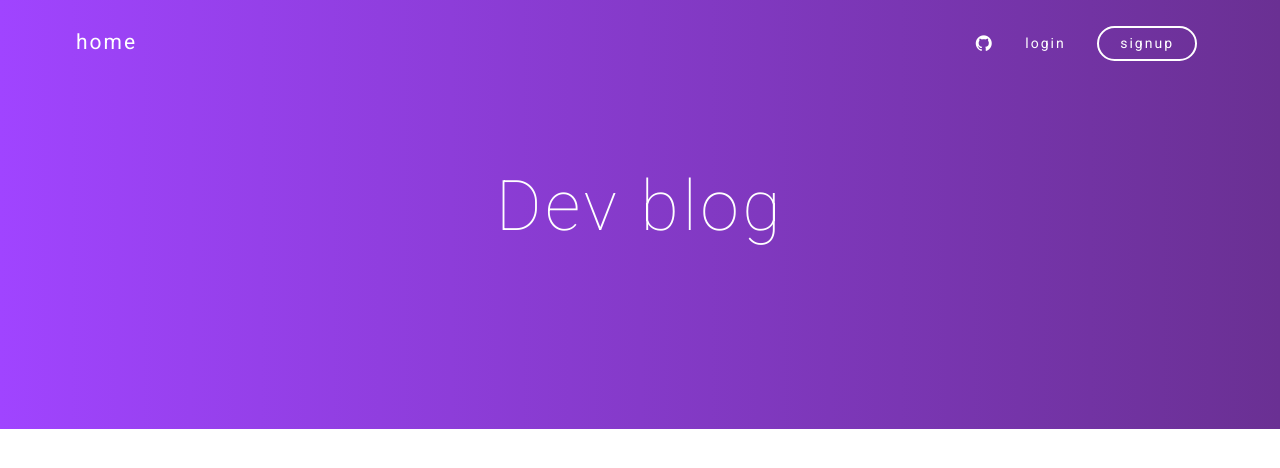
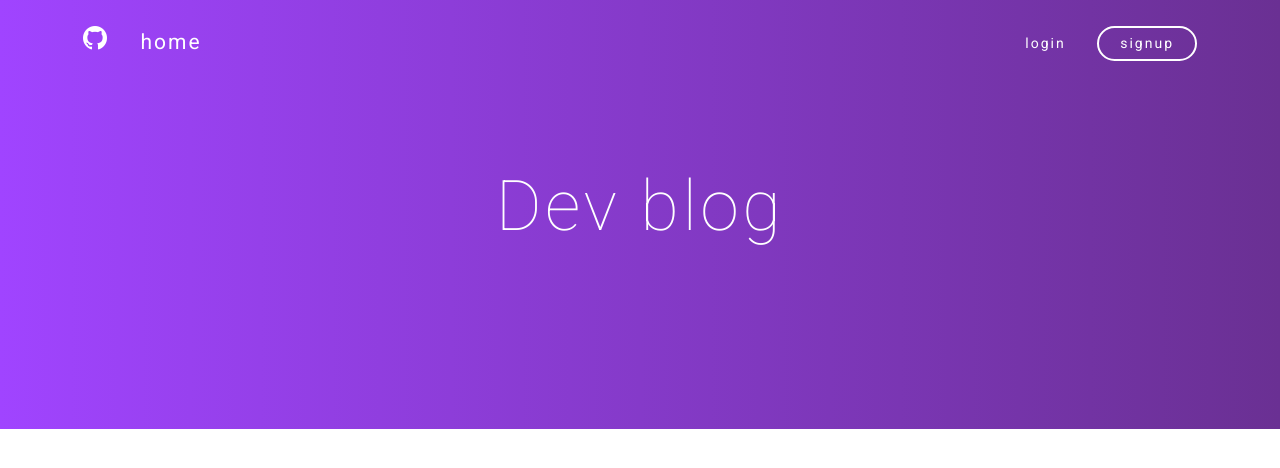
Before and after one commit to albertaw/python-blog-template, a Django app: page /posts/ in a window 1280 px wide. Shown: the top 468 px of the page. Run offline with Django 3.2, Linux system fonts and the light colour scheme; data that the repository does not hold is empty; some libraries are stand-ins or nearby versions.

Commit message:
styles posts and changes positon of github link in menu

```diff
--- a/app/post/templates/post/detail.html
+++ b/app/post/templates/post/detail.html
@@ -6,7 +6,7 @@
 {% block content %}
 	<section class="section light-theme">
 		<div class="container">
-			<div class="col-md-6 col-md-offset-3">
+			<div class="col-md-8 col-md-offset-2">
                 <h3><a href="{% url 'users:user' post.user.username %}" class="post-title">{{ post.user.username }}</a></h3>
                 <h5 class="post-meta">{{ post.created_at }}</h5>
                 <p class="post-content">{{ post.content }}</p>
--- a/app/post/templates/post/list.html
+++ b/app/post/templates/post/list.html
@@ -6,7 +6,7 @@
 {% block content %}
 	<section class="section light-theme">
 		<div class="container">
-			<div class="col-md-6 col-md-offset-3">
+			<div class="col-md-8 col-md-offset-2">
                 {% if posts %}
                 <ul class="post-list">
                     {% for post in posts %}
--- a/app/templates/menu.html
+++ b/app/templates/menu.html
@@ -7,10 +7,13 @@
 		DESKTOP NAVIGATION
 		========================================= -->
 		<!-- BRANDING -->
-        <a href="{% url 'post:index' %}" class="nav-left anchor menu-logo">home</a>
+        <ul class="nav-left">
+            <li><a href="https://github.com/albertaw/python-blog-template" target="_blank" class="fa fa-2x fa-github"></a></li>
+            <li><a href="{% url 'post:index' %}" class="anchor menu-logo">home</a></li>
+        </ul>
+
 		<!-- MENU LINKS GO HERE -->
         <ul class="hidden-xs hidden-sm nav-right">
-            <li><a href="https://github.com/albertaw/python-blog-template" target="_blank" class="fa fa-lg fa-github"></a></li>
             {% if user.is_authenticated %}
                 <li><a href="{% url 'post:new' %}" class="button button-default button-sm button-blue">create post</a></li>
                 {% if user.is_superuser %}<li><a href="/admin">admin</a></li>{% endif %}
```
Also changed, not shown: app/settings.py (+0 -7 lines), app/manage.py (renamed from manage.py).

======

> [PROBLEM TO SOLVE]
All of the material shown above needs to be duplicated exactly. Omit every picture.

> [ANSWER TO THE PROBLEM]
Before and after one commit to albertaw/python-blog-template, a Django app: page /posts/ in a window 1280 px wide. Shown: the top 468 px of the page. Run offline with Django 3.2, Linux system fonts and the light colour scheme; data that the repository does not hold is empty; some libraries are stand-ins or nearby versions.

Commit message:
styles posts and changes positon of github link in menu

```diff
--- a/app/post/templates/post/detail.html
+++ b/app/post/templates/post/detail.html
@@ -6,7 +6,7 @@
 {% block content %}
 	<section class="section light-theme">
 		<div class="container">
-			<div class="col-md-6 col-md-offset-3">
+			<div class="col-md-8 col-md-offset-2">
                 <h3><a href="{% url 'users:user' post.user.username %}" class="post-title">{{ post.user.username }}</a></h3>
                 <h5 class="post-meta">{{ post.created_at }}</h5>
                 <p class="post-content">{{ post.content }}</p>
--- a/app/post/templates/post/list.html
+++ b/app/post/templates/post/list.html
@@ -6,7 +6,7 @@
 {% block content %}
 	<section class="section light-theme">
 		<div class="container">
-			<div class="col-md-6 col-md-offset-3">
+			<div class="col-md-8 col-md-offset-2">
                 {% if posts %}
                 <ul class="post-list">
                     {% for post in posts %}
--- a/app/templates/menu.html
+++ b/app/templates/menu.html
@@ -7,10 +7,13 @@
 		DESKTOP NAVIGATION
 		========================================= -->
 		<!-- BRANDING -->
-        <a href="{% url 'post:index' %}" class="nav-left anchor menu-logo">home</a>
+        <ul class="nav-left">
+            <li><a href="https://github.com/albertaw/python-blog-template" target="_blank" class="fa fa-2x fa-github"></a></li>
+            <li><a href="{% url 'post:index' %}" class="anchor menu-logo">home</a></li>
+        </ul>
+
 		<!-- MENU LINKS GO HERE -->
         <ul class="hidden-xs hidden-sm nav-right">
-            <li><a href="https://github.com/albertaw/python-blog-template" target="_blank" class="fa fa-lg fa-github"></a></li>
             {% if user.is_authenticated %}
                 <li><a href="{% url 'post:new' %}" class="button button-default button-sm button-blue">create post</a></li>
                 {% if user.is_superuser %}<li><a href="/admin">admin</a></li>{% endif %}
```
Also changed, not shown: app/settings.py (+0 -7 lines), app/manage.py (renamed from manage.py).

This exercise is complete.